ASSIGNMENT
Copy out each line of the data holding "architecture".

DATASET

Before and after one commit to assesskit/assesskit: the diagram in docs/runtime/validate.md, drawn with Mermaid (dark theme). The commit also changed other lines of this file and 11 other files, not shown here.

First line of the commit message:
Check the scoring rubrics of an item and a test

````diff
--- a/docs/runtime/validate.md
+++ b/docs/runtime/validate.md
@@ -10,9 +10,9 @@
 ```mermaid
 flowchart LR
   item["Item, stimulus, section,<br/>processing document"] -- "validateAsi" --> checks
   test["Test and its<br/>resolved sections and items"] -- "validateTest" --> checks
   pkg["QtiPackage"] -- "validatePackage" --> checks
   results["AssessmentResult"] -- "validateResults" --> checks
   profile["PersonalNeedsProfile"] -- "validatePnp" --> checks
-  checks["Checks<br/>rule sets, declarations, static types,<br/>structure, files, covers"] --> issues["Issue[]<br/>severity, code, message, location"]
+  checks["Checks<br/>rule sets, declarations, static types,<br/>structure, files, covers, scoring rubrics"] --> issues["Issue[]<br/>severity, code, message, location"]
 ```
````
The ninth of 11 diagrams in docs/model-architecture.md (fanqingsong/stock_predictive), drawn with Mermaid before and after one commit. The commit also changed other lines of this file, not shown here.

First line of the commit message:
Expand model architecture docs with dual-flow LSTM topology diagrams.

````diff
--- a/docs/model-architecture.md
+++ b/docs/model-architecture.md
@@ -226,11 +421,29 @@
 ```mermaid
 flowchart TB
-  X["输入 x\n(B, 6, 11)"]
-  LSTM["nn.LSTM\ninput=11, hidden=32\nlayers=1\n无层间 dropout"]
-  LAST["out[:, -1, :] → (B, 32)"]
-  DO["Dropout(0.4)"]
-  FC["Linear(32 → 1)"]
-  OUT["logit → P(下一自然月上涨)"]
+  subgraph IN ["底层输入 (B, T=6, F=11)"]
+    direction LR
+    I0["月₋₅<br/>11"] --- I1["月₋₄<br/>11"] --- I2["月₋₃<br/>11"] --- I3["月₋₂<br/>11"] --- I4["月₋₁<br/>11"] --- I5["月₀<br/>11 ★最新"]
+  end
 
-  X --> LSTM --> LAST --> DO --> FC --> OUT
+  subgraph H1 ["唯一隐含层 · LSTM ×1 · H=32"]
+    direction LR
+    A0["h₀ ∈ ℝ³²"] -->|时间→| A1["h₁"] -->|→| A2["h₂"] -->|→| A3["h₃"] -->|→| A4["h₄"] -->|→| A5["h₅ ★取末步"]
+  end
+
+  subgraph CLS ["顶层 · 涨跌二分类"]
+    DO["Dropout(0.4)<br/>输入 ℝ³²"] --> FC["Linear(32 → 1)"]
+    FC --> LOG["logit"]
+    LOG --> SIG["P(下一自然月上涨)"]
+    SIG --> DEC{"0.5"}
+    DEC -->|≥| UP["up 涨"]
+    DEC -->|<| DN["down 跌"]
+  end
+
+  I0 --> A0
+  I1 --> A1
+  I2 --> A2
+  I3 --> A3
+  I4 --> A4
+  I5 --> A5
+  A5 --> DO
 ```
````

ANSWER AREA
The ninth of 11 diagrams in docs/model-architecture.md (fanqingsong/stock_predictive), drawn with Mermaid before and after one commit. The commit also changed other lines of this file, not shown here.
Expand model architecture docs with dual-flow LSTM topology diagrams.
--- a/docs/model-architecture.md
+++ b/docs/model-architecture.md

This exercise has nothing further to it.